Tuesday, October 21, 2008

Reading out and reading in

Hm, I'm not sure that the Manchester Festival Hub at the Northern pub had quite taken off by yesterday evening. Maybe the problem is that the festival venues are spread out so far across the city, and it's only when a festival is concentrated on a small area that a drop-in/hang-out centre works. And I wonder how many people are aware of it? It's included only in the back of the brochure, as if as an afterthought.

It's a great shame, because there should have been far more people to hear Belinda Webb read from her punchy, linguistically inventive novel of a Moss-Side teenage rebel, A Clockwork Apple. And there were no copies of the books for sale: someone had failed to get them to Belinda in time.
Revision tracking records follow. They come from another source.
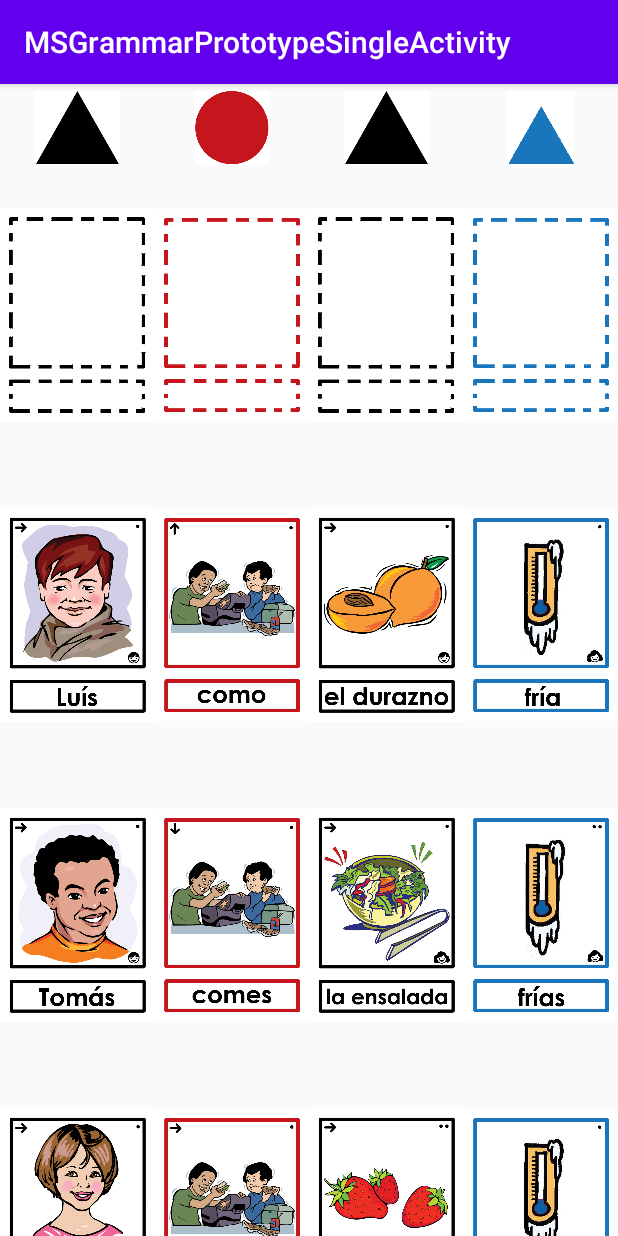
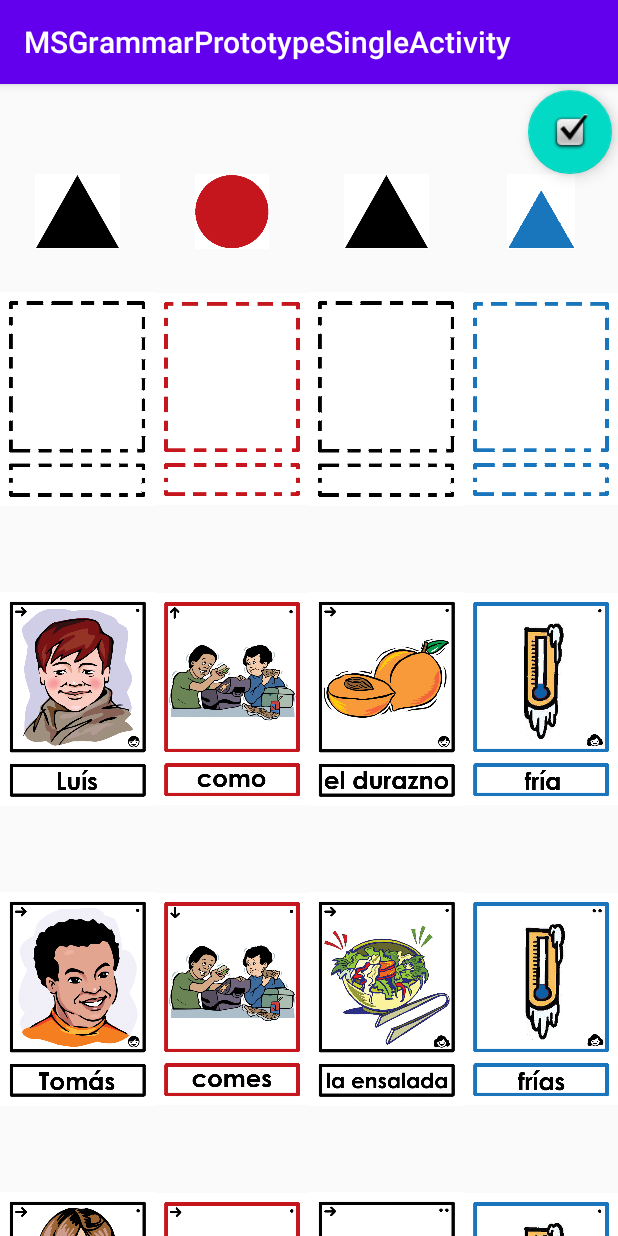
Before and after one commit to MarcoCosta55/MSGrammarPrototypeSingleActivity, an Android app: the screen it shows after launch (MainActivity), on a phone screen of 412 x 824 dp. Run offline under Robolectric (Android 15) with nearby library versions, the phone set to English and light mode, and no system bars.

Commit message:
Starting check button.

```diff
--- a/app/src/main/java/net/marco/msgrammarprototypesingleactivity/MainActivity.kt
+++ b/app/src/main/java/net/marco/msgrammarprototypesingleactivity/MainActivity.kt
@@ -25,6 +25,11 @@ class MainActivity : AppCompatActivity(), CardClick {
     private lateinit var verb: ImageView
     private lateinit var noun: ImageView
     private lateinit var adjective: ImageView
+
+    private var symbolPN = "ZZZ"
+    private var symbolV = "ZZ"
+    private var symbolN = "ZZZ"
+    private var symbolA = "ZZ"
 
     override fun onCreate(savedInstanceState: Bundle?) {
         super.onCreate(savedInstanceState)
@@ -63,17 +68,21 @@ class MainActivity : AppCompatActivity(), CardClick {
 
     override fun onClickPN(i: Int) {
         properNoun.setImageResource(CardData.imagesPN[i])
+        symbolPN = CardData.symbolsPN[i]
     }
 
     override fun onClickV(i: Int) {
         verb.setImageResource(CardData.imagesV[i])
+        symbolV = CardData.symbolsV[i]
     }
 
     override fun onClickN(i: Int) {
         noun.setImageResource(CardData.imagesN[i])
+        symbolN = CardData.symbolsN[i]
     }
 
     override fun onClickA(i: Int) {
         adjective.setImageResource(CardData.imagesA[i])
-    }
+        symbolA = CardData.symbolsA[i]
 }
+}
--- a/app/src/main/res/layout/activity_main.xml
+++ b/app/src/main/res/layout/activity_main.xml
@@ -9,6 +9,7 @@
         android:id="@+id/imageViewSubject1"
         android:layout_width="0dp"
         android:layout_height="200dp"
+        app:layout_constraintBottom_toTopOf="@+id/recyclerView1"
         app:layout_constraintEnd_toStartOf="@+id/imageViewVerb"
         app:layout_constraintStart_toStartOf="parent"
         app:layout_constraintTop_toBottomOf="@+id/imageViewProperNounSymbol"
@@ -18,6 +19,7 @@
         android:id="@+id/imageViewVerb"
         android:layout_width="0dp"
         android:layout_height="200dp"
+        app:layout_constraintBottom_toTopOf="@+id/recyclerView2"
         app:layout_constraintEnd_toStartOf="@+id/imageViewNoun"
         app:layout_constraintStart_toEndOf="@+id/imageViewSubject1"
         app:layout_constraintTop_toBottomOf="@+id/imageViewVerbSymbol"
@@ -27,6 +29,7 @@
         android:id="@+id/imageViewNoun"
         android:layout_width="0dp"
         android:layout_height="200dp"
+        app:layout_constraintBottom_toTopOf="@+id/recyclerView3"
         app:layout_constraintEnd_toStartOf="@+id/imageViewAdjective"
         app:layout_constraintStart_toEndOf="@+id/imageViewVerb"
         app:layout_constraintTop_toBottomOf="@+id/imageViewNounSymbol"
@@ -36,6 +39,7 @@
         android:id="@+id/imageViewAdjective"
         android:layout_width="0dp"
         android:layout_height="200dp"
+        app:layout_constraintBottom_toTopOf="@+id/recyclerView4"
         app:layout_constraintEnd_toEndOf="parent"
         app:layout_constraintStart_toEndOf="@+id/imageViewNoun"
         app:layout_constraintTop_toBottomOf="@+id/imageViewAdjectiveSymbol"
@@ -45,40 +49,40 @@
         android:id="@+id/imageViewProperNounSymbol"
         android:layout_width="0dp"
         android:layout_height="50dp"
-        android:layout_marginTop="4dp"
+        app:layout_constraintBottom_toTopOf="@+id/imageViewSubject1"
         app:layout_constraintEnd_toStartOf="@+id/imageViewVerbSymbol"
         app:layout_constraintStart_toStartOf="parent"
-        app:layout_constraintTop_toTopOf="parent"
+        app:layout_constraintTop_toBottomOf="@+id/checkWorkButton"
         app:srcCompat="@drawable/symbol_noun" />
 
     <ImageView
         android:id="@+id/imageViewVerbSymbol"
         android:layout_width="0dp"
         android:layout_height="50dp"
-        android:layout_marginTop="4dp"
+        app:layout_constraintBottom_toTopOf="@+id/imageViewVerb"
         app:layout_constraintEnd_toStartOf="@+id/imageViewNounSymbol"
         app:layout_constraintStart_toEndOf="@+id/imageViewProperNounSymbol"
-        app:layout_constraintTop_toTopOf="parent"
+        app:layout_constraintTop_toBottomOf="@+id/checkWorkButton"
         app:srcCompat="@drawable/symbol_verb" />
 
     <ImageView
         android:id="@+id/imageViewNounSymbol"
         android:layout_width="0dp"
         android:layout_height="50dp"
-        android:layout_marginTop="4dp"
+        app:layout_constraintBottom_toTopOf="@+id/imageViewNoun"
         app:layout_constraintEnd_toStartOf="@+id/imageViewAdjectiveSymbol"
         app:layout_constraintStart_toEndOf="@+id/imageViewVerbSymbol"
-        app:layout_constraintTop_toTopOf="parent"
+        app:layout_constraintTop_toBottomOf="@+id/checkWorkButton"
         app:srcCompat="@drawable/symbol_noun" />
 
     <ImageView
         android:id="@+id/imageViewAdjectiveSymbol"
         android:layout_width="0dp"
         android:layout_height="50dp"
-        android:layout_marginTop="4dp"
+        app:layout_constraintBottom_toTopOf="@+id/imageViewAdjective"
         app:layout_constraintEnd_toEndOf="parent"
         app:layout_constraintStart_toEndOf="@+id/imageViewNounSymbol"
-        app:layout_constraintTop_toTopOf="parent"
+        app:layout_constraintTop_toBottomOf="@+id/checkWorkButton"
         app:srcCompat="@drawable/symbol_adjective" />
 
     <androidx.recyclerview.widget.RecyclerView
@@ -118,4 +122,16 @@
         app:layout_constraintStart_toEndOf="@+id/recyclerView3"
         app:layout_constraintTop_toBottomOf="@+id/imageViewAdjective" />
 
+    <com.google.android.material.floatingactionbutton.FloatingActionButton
+        android:id="@+id/checkWorkButton"
+        android:layout_width="wrap_content"
+        android:layout_height="wrap_content"
+        android:layout_marginTop="4dp"
+        android:layout_marginEnd="4dp"
+        android:clickable="true"
+        app:layout_constraintBottom_toTopOf="@+id/imageViewAdjectiveSymbol"
+        app:layout_constraintEnd_toEndOf="parent"
+        app:layout_constraintTop_toTopOf="parent"
+        app:srcCompat="@android:drawable/checkbox_on_background" />
+
 </androidx.constraintlayout.widget.ConstraintLayout>
```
Sometimes you can't help getting weary of the whole book-tour, festival scene: so much physical effort and expense for so little effect sometimes. I've been doing a fair bit of reading lately (I mean private reading of other people's books), and this, along with the fact that my writing is taking off at the moment, is such a richly personal experience that public readings by authors seem not just beside the point but to deflect from the real point. Among my most recent reading has been the utterly wonderful The Other Hand by Chris Cleave, two clever novels by Tobias Hill, including the proof of his forthcoming The Hidden which I was privileged to receive, William Trevor's The Story of Lucy Gault (for my reading group, and the prose of which I'm shocked to discover is over-abstract and woolly), and a whole host of short story collections, including two impressive collections from Salt, The White Road by Tania Hershman and The Scent of Cinnamon by Charles Lambert.
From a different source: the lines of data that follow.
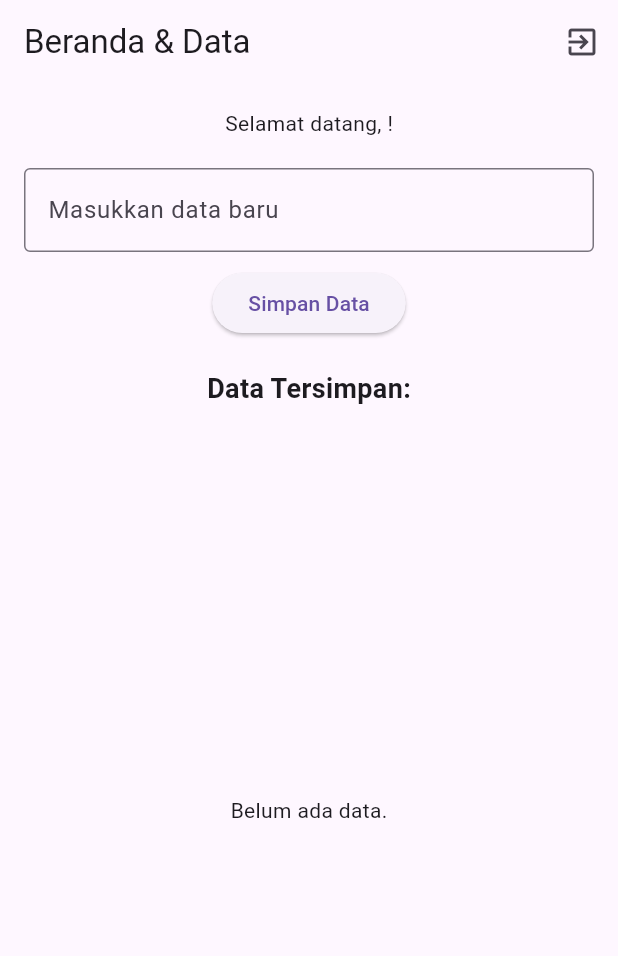
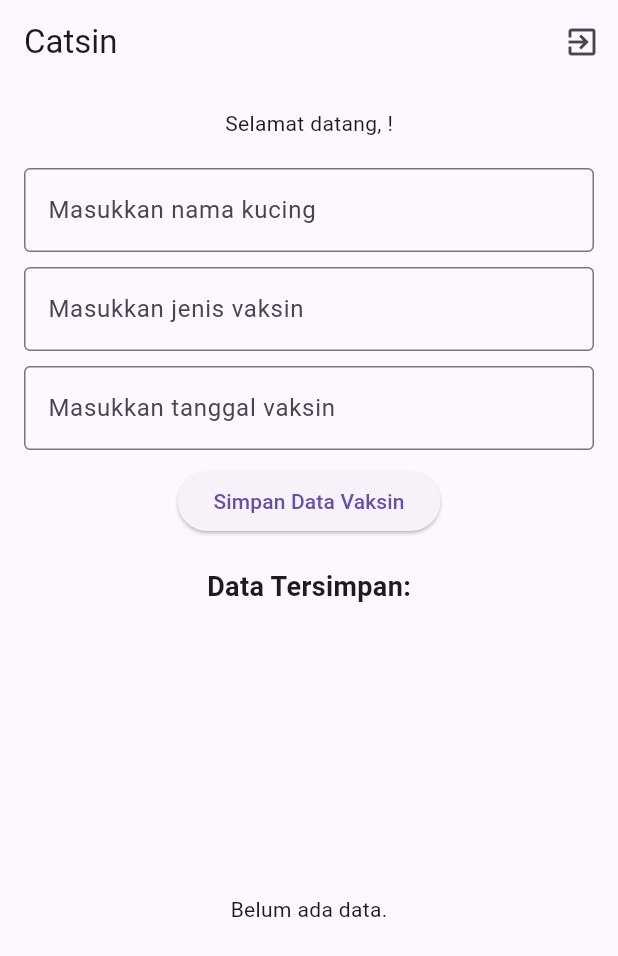
Before and after one commit to Anadza/flutterfirebasedemo, a Flutter app: the screen it shows once a user with an empty profile is signed in, on a phone screen of 412 x 824 dp. Shown: the top 956 px of the screen. Run offline on Flutter 3.47's test engine with Material 3 defaults, Android fonts, the phone set to English and light mode, and no system bars; our stand-ins replace cloud_firestore, firebase_auth, firebase_core; accounts and stored records are empty; network calls fail.

Commit message:
Membuat input baru untuk aplikasi Catsin

```diff
--- a/lib/auth_screen.dart
+++ b/lib/auth_screen.dart
@@ -48,7 +48,7 @@ class _AuthScreenState extends State<AuthScreen> {
   Widget build(BuildContext context) {
     return Scaffold(
       appBar: AppBar(
-        title: Text(_isLogin ? 'Login' : 'Registrasi'),
+        title: Text(_isLogin ? 'Selamat Datang di Catsin' : 'Registrasi Admin Catsin'),
       ),
       body: Center(
         child: Card(
--- a/lib/home_screen.dart
+++ b/lib/home_screen.dart
@@ -10,17 +10,26 @@ class HomeScreen extends StatefulWidget {
 
 class _HomeScreenState extends State<HomeScreen> {
   final _firestore = FirebaseFirestore.instance;
-  final _dataController = TextEditingController();
+  final _namaKucingController = TextEditingController();
+  final _vaksinController = TextEditingController();
+  final _tanggalController = TextEditingController();
   void _addData() async {
     final user = FirebaseAuth.instance.currentUser;
-    if (user != null && _dataController.text.isNotEmpty) {
-      await _firestore.collection('user_data').add({
-        'text': _dataController.text,
+    if (user != null &&
+        _namaKucingController.text.isNotEmpty &&
+        _vaksinController.text.isNotEmpty &&
+        _tanggalController.text.isNotEmpty) {
+      await _firestore.collection('vaksin_kucing').add({
+        'namaKucing': _namaKucingController.text,
+        'jenisVaksin': _vaksinController.text,
+        'tanggal': _tanggalController.text,
         'createdAt': Timestamp.now(),
         'userId': user.uid,
         'userEmail': user.email,
       });
-      _dataController.clear();
+      _namaKucingController.clear();
+      _vaksinController.clear();
+      _tanggalController.clear();
     }
   }
 
@@ -29,7 +38,7 @@ class _HomeScreenState extends State<HomeScreen> {
     final user = FirebaseAuth.instance.currentUser;
     return Scaffold(
       appBar: AppBar(
-        title: const Text('Beranda & Data'),
+        title: const Text('Catsin'),
         actions: [
           IconButton(
             icon: const Icon(Icons.exit_to_app),
@@ -45,17 +54,37 @@ class _HomeScreenState extends State<HomeScreen> {
           children: [
             Text('Selamat datang, ${user?.email ?? 'Pengguna'}!'),
             const SizedBox(height: 20),
+            // Masukan nama kucing
             TextField(
-              controller: _dataController,
+              controller: _namaKucingController,
               decoration: const InputDecoration(
-                labelText: 'Masukkan data baru',
+                labelText: 'Masukkan nama kucing',
+                border: OutlineInputBorder(),
+              ),
+            ),
+            const SizedBox(height: 10),
+            // Masukan jenis vaksin
+            TextField(
+              controller: _vaksinController,
+              decoration: const InputDecoration(
+                labelText: 'Masukkan jenis vaksin',
+                border: OutlineInputBorder(),
+              ),
+            ),
+            const SizedBox(height: 10),
+            // Masukan tanggal vaksin
+            TextField(
+              controller: _tanggalController,
+              decoration: const InputDecoration(
+                labelText: 'Masukkan tanggal vaksin',
+                hintText: '07/06/2026',
                 border: OutlineInputBorder(),
               ),
             ),
             const SizedBox(height: 10),
             ElevatedButton(
               onPressed: _addData,
-              child: const Text('Simpan Data'),
+              child: const Text('Simpan Data Vaksin'),
             ),
             const SizedBox(height: 20),
             const Text(
@@ -65,9 +94,9 @@ class _HomeScreenState extends State<HomeScreen> {
             Expanded(
               child: StreamBuilder<QuerySnapshot>(
                 stream: _firestore
-                    .collection('user_data')
-                    .where('userId', isEqualTo: user?.uid)
-                    .orderBy('createdAt', descending: true)
+                    .collection('vaksin_kucing')
+                    // .where('userId', isEqualTo: user?.uid)
+                    // .orderBy('createdAt', descending: true)
                     .snapshots(),
                 builder: (ctx, snapshot) {
                   if (snapshot.connectionState == ConnectionState.waiting) {
@@ -87,13 +116,10 @@ class _HomeScreenState extends State<HomeScreen> {
                       return Card(
                         margin: const EdgeInsets.symmetric(vertical: 5),
                         child: ListTile(
-                          title: Text(data['text']),
+                          title: Text(data['namaKucing']),
                           subtitle: Text(
-                            data['userEmail'] +
-                                ' - ' +
-                                (data['createdAt'] as Timestamp)
-                                    .toDate()
-                                    .toString(),
+                            'Vaksin: ${data['jenisVaksin']}\n'
+                            'Tanggal: ${data['tanggal']}',
                           ),
                         ),
                       );
--- a/lib/main.dart
+++ b/lib/main.dart
@@ -17,7 +17,7 @@ class MyApp extends StatelessWidget {
   Widget build(BuildContext context) {
     return MaterialApp(
       debugShowCheckedModeBanner: false,
-      title: 'Flutter Firebase Demo',
+      title: 'Catsin Admin',
       theme: ThemeData(primarySwatch: Colors.blue),
       home: StreamBuilder(
         stream: FirebaseAuth.instance.authStateChanges(),
```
Indeed, the last two are about to take part in virtual book tours, the latest addition by web-savvy Salt to their publishing model - a brilliant way to bypass the drawbacks of real-life, expensive and ephemeral book tours. This will be one of the blogs hosting Charles Lambert with The Scent of Cinnamon (dates TBA), and I am very much looking forward to my/our conversation with the author.
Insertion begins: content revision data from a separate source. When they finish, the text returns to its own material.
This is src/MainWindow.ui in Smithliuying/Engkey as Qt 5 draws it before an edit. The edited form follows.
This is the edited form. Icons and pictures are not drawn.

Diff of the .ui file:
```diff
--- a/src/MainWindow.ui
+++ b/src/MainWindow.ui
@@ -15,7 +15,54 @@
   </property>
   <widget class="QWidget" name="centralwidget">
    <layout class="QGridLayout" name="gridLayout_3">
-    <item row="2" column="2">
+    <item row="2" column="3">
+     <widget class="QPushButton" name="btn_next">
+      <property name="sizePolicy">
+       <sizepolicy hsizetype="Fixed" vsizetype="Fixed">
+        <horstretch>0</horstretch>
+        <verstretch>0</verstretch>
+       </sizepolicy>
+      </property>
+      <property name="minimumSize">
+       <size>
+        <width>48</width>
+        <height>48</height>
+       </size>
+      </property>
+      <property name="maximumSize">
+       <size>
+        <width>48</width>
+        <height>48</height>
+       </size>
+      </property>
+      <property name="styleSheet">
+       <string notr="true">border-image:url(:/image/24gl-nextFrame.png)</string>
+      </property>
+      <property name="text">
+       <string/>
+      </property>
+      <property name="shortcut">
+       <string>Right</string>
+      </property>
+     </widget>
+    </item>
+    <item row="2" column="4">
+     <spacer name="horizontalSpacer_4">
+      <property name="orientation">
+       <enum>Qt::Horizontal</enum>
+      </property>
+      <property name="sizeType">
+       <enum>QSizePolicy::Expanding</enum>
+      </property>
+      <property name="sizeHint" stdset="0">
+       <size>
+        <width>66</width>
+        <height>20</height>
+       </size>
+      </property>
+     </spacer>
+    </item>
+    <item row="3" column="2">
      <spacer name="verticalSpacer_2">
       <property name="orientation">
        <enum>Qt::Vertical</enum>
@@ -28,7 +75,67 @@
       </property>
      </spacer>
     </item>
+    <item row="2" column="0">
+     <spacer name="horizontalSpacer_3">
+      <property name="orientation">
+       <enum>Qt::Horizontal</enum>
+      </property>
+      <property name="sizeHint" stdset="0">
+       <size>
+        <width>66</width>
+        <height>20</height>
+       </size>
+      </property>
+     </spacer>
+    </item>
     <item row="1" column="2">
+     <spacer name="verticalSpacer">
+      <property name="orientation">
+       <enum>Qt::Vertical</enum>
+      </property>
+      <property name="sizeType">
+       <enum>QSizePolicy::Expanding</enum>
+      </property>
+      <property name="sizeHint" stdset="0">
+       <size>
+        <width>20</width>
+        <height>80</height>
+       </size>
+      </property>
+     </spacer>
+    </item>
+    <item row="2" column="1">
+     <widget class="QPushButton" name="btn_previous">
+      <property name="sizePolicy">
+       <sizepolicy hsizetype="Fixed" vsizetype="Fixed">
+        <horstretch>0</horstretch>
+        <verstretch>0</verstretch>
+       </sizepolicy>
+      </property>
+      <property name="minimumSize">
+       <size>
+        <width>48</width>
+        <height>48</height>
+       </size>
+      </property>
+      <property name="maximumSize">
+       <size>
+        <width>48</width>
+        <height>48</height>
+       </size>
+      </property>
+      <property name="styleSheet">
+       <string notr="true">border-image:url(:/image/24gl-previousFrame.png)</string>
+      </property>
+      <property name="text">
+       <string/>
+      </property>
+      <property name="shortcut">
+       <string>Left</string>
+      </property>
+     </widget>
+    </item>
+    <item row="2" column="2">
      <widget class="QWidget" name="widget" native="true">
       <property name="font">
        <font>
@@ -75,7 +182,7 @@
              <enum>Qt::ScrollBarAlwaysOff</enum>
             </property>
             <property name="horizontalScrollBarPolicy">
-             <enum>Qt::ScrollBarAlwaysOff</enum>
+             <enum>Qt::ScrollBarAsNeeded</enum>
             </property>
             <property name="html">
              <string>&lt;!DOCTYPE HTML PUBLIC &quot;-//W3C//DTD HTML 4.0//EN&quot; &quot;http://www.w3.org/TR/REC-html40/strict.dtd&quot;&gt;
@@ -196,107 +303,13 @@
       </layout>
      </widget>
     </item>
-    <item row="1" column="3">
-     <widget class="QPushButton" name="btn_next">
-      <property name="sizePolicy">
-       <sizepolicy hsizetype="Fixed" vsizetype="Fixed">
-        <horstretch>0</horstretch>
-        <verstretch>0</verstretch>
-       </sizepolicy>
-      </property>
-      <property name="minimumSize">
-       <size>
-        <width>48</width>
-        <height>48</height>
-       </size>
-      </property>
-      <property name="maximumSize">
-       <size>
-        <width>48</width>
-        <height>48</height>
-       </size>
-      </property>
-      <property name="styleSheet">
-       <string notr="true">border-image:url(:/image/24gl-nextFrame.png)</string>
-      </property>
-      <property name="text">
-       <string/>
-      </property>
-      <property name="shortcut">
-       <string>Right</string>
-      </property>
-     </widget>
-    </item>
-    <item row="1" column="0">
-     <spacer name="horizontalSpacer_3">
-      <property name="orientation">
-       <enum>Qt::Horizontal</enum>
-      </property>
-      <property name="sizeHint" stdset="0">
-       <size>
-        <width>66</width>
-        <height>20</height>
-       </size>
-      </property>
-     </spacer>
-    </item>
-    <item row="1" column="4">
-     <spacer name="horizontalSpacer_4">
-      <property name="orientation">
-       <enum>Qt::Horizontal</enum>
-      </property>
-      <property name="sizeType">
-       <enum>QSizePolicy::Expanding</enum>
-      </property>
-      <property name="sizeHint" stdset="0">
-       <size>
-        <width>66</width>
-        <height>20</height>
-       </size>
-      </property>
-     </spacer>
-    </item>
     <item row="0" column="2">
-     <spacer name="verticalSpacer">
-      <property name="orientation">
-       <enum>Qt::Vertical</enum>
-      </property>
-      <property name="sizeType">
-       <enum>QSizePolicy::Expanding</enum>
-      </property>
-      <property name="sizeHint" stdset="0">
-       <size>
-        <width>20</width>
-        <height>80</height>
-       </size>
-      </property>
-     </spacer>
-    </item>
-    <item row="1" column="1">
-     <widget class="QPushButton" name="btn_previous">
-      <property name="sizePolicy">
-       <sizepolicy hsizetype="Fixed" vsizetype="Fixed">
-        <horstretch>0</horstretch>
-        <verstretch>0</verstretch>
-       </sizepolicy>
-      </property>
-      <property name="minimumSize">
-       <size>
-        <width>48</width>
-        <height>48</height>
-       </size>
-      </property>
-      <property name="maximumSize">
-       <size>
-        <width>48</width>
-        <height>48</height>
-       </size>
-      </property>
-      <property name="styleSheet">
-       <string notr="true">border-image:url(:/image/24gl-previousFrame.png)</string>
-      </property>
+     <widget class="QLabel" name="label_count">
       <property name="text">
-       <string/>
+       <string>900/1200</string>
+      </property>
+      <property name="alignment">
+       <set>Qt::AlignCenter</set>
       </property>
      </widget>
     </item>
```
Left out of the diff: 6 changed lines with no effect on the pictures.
Even so, I urge any of you who are able to come along to the Northern on Tib Street at 5.30 this afternoon, to hear two more quite brilliant Salt authors, short-story writer Carys Davies and poet Mike Barlow.

1 comment:

Rob Spence said...

Yes, I think you are right about the hub. Manchester doesn't really feel like a festival city at the moment. Glad that you are part of the Charles Lambert virtual tour - me too!